Data excerpts:
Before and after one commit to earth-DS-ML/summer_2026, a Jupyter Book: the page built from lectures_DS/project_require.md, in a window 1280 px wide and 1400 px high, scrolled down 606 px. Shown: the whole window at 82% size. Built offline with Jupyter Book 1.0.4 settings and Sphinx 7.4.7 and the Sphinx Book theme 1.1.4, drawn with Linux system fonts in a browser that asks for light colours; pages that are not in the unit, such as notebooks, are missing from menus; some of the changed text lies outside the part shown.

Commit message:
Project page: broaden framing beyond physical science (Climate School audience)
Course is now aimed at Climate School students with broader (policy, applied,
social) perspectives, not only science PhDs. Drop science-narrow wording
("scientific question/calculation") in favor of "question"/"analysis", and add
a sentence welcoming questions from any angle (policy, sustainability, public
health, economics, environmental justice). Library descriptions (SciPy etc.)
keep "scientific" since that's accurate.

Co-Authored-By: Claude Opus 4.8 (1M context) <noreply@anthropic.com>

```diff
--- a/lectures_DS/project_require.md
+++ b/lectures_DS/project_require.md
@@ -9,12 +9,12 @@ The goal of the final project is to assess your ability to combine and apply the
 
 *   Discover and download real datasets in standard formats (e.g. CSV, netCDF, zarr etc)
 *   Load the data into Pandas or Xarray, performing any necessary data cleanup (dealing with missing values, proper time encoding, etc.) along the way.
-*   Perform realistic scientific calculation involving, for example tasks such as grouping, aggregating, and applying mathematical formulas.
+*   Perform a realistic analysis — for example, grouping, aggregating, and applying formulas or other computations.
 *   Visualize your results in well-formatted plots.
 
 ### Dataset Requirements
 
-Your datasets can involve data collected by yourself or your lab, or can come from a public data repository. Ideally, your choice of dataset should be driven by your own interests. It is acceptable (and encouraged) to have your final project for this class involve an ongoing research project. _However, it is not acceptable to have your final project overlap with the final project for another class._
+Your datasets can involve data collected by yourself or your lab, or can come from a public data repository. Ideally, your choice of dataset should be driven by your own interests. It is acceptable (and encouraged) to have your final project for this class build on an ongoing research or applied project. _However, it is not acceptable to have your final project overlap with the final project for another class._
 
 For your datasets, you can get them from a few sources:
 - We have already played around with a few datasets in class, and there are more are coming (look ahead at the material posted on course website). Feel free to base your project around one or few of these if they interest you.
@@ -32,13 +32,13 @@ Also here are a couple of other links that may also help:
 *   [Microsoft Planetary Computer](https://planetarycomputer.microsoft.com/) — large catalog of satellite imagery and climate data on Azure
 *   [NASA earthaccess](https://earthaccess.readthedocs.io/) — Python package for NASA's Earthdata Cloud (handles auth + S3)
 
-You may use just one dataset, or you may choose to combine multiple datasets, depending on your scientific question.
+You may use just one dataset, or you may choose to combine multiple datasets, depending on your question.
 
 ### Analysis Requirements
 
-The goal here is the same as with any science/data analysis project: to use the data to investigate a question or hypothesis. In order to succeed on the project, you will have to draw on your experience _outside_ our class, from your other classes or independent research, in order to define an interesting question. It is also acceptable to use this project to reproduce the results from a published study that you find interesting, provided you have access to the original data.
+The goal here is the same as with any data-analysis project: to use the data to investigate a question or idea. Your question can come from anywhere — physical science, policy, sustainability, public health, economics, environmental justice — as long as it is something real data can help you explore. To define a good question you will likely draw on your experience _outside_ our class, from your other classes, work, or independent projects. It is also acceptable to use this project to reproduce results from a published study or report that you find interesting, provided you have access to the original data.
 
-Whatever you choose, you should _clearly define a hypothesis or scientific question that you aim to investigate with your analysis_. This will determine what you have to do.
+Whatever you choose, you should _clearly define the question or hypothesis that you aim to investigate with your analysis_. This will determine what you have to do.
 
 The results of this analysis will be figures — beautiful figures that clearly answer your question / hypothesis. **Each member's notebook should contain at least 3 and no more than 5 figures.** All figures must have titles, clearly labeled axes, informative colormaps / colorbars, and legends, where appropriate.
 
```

- PROBLEM TO WORK ON -
Print the data above again, with nothing altered and nothing left out.

- YOUR RESPONSE -
Before and after one commit to earth-DS-ML/summer_2026, a Jupyter Book: the page built from lectures_DS/project_require.md, in a window 1280 px wide and 1400 px high, scrolled down 606 px. Shown: the whole window at 82% size. Built offline with Jupyter Book 1.0.4 settings and Sphinx 7.4.7 and the Sphinx Book theme 1.1.4, drawn with Linux system fonts in a browser that asks for light colours; pages that are not in the unit, such as notebooks, are missing from menus; some of the changed text lies outside the part shown.

Commit message:
Project page: broaden framing beyond physical science (Climate School audience)
Course is now aimed at Climate School students with broader (policy, applied,
social) perspectives, not only science PhDs. Drop science-narrow wording
("scientific question/calculation") in favor of "question"/"analysis", and add
a sentence welcoming questions from any angle (policy, sustainability, public
health, economics, environmental justice). Library descriptions (SciPy etc.)
keep "scientific" since that's accurate.

Co-Authored-By: Claude Opus 4.8 (1M context) <noreply@anthropic.com>

```diff
--- a/lectures_DS/project_require.md
+++ b/lectures_DS/project_require.md
@@ -9,12 +9,12 @@ The goal of the final project is to assess your ability to combine and apply the
 
 *   Discover and download real datasets in standard formats (e.g. CSV, netCDF, zarr etc)
 *   Load the data into Pandas or Xarray, performing any necessary data cleanup (dealing with missing values, proper time encoding, etc.) along the way.
-*   Perform realistic scientific calculation involving, for example tasks such as grouping, aggregating, and applying mathematical formulas.
+*   Perform a realistic analysis — for example, grouping, aggregating, and applying formulas or other computations.
 *   Visualize your results in well-formatted plots.
 
 ### Dataset Requirements
 
-Your datasets can involve data collected by yourself or your lab, or can come from a public data repository. Ideally, your choice of dataset should be driven by your own interests. It is acceptable (and encouraged) to have your final project for this class involve an ongoing research project. _However, it is not acceptable to have your final project overlap with the final project for another class._
+Your datasets can involve data collected by yourself or your lab, or can come from a public data repository. Ideally, your choice of dataset should be driven by your own interests. It is acceptable (and encouraged) to have your final project for this class build on an ongoing research or applied project. _However, it is not acceptable to have your final project overlap with the final project for another class._
 
 For your datasets, you can get them from a few sources:
 - We have already played around with a few datasets in class, and there are more are coming (look ahead at the material posted on course website). Feel free to base your project around one or few of these if they interest you.
@@ -32,13 +32,13 @@ Also here are a couple of other links that may also help:
 *   [Microsoft Planetary Computer](https://planetarycomputer.microsoft.com/) — large catalog of satellite imagery and climate data on Azure
 *   [NASA earthaccess](https://earthaccess.readthedocs.io/) — Python package for NASA's Earthdata Cloud (handles auth + S3)
 
-You may use just one dataset, or you may choose to combine multiple datasets, depending on your scientific question.
+You may use just one dataset, or you may choose to combine multiple datasets, depending on your question.
 
 ### Analysis Requirements
 
-The goal here is the same as with any science/data analysis project: to use the data to investigate a question or hypothesis. In order to succeed on the project, you will have to draw on your experience _outside_ our class, from your other classes or independent research, in order to define an interesting question. It is also acceptable to use this project to reproduce the results from a published study that you find interesting, provided you have access to the original data.
+The goal here is the same as with any data-analysis project: to use the data to investigate a question or idea. Your question can come from anywhere — physical science, policy, sustainability, public health, economics, environmental justice — as long as it is something real data can help you explore. To define a good question you will likely draw on your experience _outside_ our class, from your other classes, work, or independent projects. It is also acceptable to use this project to reproduce results from a published study or report that you find interesting, provided you have access to the original data.
 
-Whatever you choose, you should _clearly define a hypothesis or scientific question that you aim to investigate with your analysis_. This will determine what you have to do.
+Whatever you choose, you should _clearly define the question or hypothesis that you aim to investigate with your analysis_. This will determine what you have to do.
 
 The results of this analysis will be figures — beautiful figures that clearly answer your question / hypothesis. **Each member's notebook should contain at least 3 and no more than 5 figures.** All figures must have titles, clearly labeled axes, informative colormaps / colorbars, and legends, where appropriate.
 
```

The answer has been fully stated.